Version comparison data:

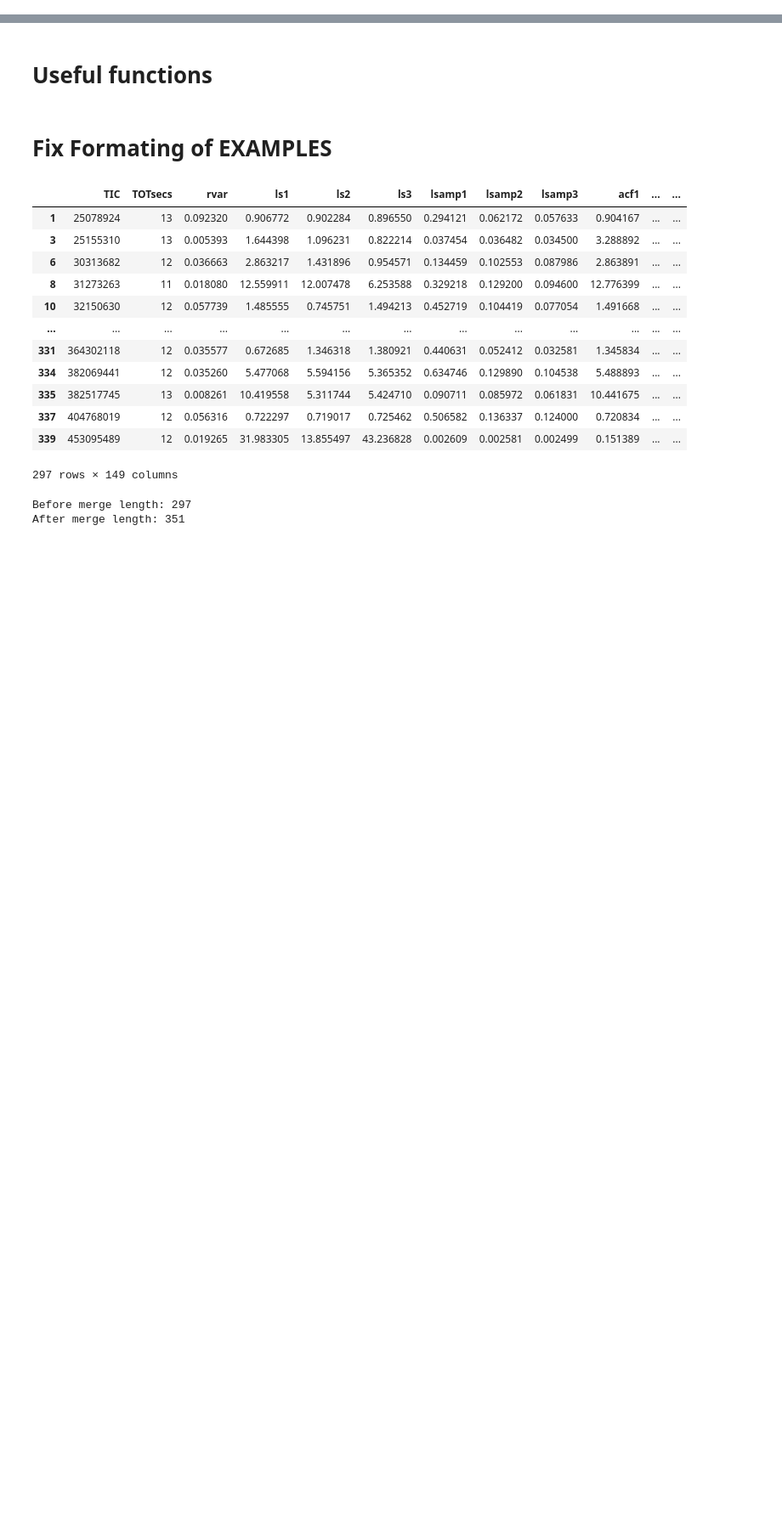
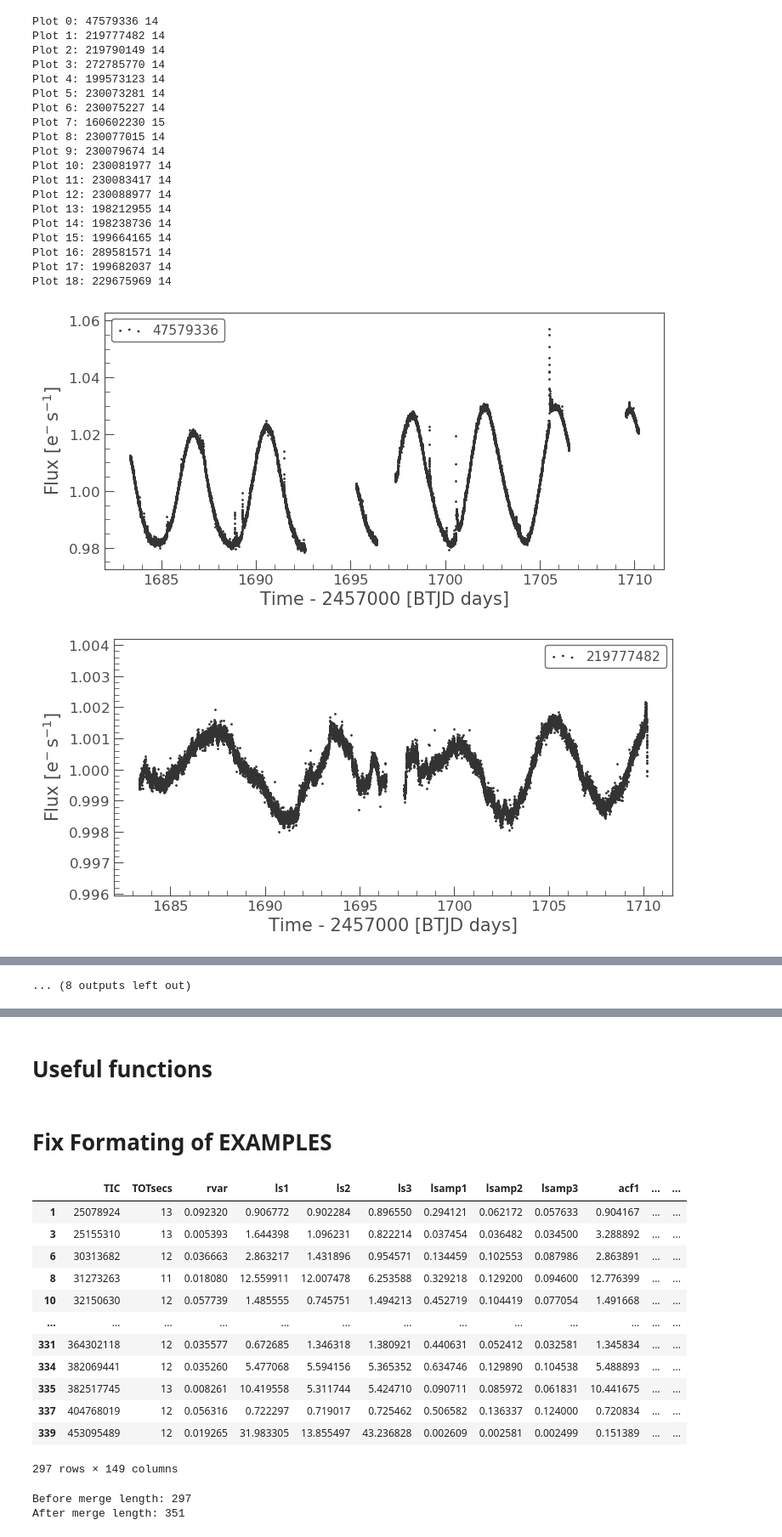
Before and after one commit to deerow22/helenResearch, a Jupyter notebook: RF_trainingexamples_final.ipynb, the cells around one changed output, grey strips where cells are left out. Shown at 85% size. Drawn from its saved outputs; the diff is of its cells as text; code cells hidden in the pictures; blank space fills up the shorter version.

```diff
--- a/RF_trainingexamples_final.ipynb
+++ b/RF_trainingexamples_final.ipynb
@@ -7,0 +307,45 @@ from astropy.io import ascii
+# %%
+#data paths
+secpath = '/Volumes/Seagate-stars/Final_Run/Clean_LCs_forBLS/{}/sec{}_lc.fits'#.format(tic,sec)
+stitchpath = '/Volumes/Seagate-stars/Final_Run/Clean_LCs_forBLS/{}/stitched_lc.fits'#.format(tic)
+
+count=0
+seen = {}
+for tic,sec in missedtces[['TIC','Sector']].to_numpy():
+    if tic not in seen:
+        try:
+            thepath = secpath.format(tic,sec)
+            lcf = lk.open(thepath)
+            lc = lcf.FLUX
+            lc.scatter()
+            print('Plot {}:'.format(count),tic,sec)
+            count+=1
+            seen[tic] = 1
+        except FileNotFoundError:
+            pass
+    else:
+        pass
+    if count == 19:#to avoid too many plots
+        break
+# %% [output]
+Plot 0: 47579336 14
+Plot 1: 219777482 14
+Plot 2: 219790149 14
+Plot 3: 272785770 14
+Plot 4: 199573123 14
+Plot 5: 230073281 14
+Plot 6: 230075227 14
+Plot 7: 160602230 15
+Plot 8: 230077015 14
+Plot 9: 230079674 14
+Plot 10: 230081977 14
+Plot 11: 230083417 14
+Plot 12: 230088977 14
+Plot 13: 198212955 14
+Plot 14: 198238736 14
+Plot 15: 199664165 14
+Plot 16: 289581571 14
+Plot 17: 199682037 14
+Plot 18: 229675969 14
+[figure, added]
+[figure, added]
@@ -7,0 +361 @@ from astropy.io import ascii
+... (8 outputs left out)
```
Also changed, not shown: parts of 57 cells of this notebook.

...

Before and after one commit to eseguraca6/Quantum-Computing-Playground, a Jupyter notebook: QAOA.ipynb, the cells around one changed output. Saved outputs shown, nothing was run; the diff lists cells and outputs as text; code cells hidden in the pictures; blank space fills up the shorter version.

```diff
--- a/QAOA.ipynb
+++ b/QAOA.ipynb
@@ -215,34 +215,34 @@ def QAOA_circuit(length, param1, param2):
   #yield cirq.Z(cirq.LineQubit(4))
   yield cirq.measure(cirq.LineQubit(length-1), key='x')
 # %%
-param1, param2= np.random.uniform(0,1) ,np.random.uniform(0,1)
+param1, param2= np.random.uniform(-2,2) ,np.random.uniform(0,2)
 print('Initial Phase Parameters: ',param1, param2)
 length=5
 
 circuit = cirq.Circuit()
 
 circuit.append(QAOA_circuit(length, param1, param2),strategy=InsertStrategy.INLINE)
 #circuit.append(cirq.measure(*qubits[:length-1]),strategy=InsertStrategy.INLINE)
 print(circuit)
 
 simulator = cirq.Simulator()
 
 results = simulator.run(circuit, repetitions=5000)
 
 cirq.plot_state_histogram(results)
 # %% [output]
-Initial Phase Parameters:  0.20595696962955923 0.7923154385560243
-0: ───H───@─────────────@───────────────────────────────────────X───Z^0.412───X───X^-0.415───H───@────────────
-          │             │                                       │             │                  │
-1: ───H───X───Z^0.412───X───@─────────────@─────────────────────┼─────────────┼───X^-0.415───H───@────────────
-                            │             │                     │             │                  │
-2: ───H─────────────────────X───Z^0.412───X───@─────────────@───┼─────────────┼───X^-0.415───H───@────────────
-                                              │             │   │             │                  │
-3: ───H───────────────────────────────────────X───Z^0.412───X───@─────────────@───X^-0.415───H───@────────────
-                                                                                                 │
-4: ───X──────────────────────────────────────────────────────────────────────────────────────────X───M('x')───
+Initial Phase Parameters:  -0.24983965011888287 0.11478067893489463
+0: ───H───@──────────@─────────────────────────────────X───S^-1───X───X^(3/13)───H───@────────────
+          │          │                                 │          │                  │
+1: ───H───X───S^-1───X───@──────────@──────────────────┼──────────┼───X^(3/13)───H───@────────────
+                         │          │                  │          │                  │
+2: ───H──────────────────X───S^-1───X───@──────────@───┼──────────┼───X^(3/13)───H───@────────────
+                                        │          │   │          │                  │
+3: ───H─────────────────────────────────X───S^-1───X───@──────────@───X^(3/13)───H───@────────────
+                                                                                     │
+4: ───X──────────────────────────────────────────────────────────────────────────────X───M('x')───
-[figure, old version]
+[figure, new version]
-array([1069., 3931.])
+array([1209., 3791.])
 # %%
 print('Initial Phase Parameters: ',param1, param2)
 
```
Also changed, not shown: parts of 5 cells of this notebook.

--

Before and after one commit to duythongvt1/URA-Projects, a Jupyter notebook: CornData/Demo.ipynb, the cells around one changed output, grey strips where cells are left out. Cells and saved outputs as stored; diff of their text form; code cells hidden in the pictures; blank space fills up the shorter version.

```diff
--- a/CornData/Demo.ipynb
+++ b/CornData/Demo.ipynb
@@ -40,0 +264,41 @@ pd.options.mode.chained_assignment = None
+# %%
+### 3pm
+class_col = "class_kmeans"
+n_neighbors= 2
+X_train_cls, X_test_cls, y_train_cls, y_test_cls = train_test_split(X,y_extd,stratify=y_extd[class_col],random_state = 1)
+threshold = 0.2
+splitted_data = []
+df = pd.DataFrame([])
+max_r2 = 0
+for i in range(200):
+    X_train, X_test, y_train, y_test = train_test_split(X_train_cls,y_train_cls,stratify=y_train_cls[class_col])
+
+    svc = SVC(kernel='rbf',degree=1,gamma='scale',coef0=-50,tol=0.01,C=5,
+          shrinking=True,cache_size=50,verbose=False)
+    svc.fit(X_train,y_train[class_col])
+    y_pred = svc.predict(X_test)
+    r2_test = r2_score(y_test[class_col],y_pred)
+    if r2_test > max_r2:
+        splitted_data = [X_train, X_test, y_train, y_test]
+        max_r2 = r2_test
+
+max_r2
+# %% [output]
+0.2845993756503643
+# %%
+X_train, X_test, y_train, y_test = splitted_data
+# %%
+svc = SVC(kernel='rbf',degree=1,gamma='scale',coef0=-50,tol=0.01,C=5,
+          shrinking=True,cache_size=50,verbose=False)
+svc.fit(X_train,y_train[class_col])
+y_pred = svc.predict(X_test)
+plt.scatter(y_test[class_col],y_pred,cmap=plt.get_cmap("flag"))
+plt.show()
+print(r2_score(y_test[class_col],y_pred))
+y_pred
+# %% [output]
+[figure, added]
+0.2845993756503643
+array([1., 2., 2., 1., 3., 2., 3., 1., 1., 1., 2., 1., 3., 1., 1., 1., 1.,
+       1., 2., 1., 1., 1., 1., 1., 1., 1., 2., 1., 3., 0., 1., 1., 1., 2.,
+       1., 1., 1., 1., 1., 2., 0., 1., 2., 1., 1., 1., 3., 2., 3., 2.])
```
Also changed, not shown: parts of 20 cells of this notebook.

— WHAT TO DO —
Which lines above include the word "predict"? Pick them out and copy them.

— SOLUTION FOR THIS PROBLEM —
+    y_pred = svc.predict(X_test)
+y_pred = svc.predict(X_test)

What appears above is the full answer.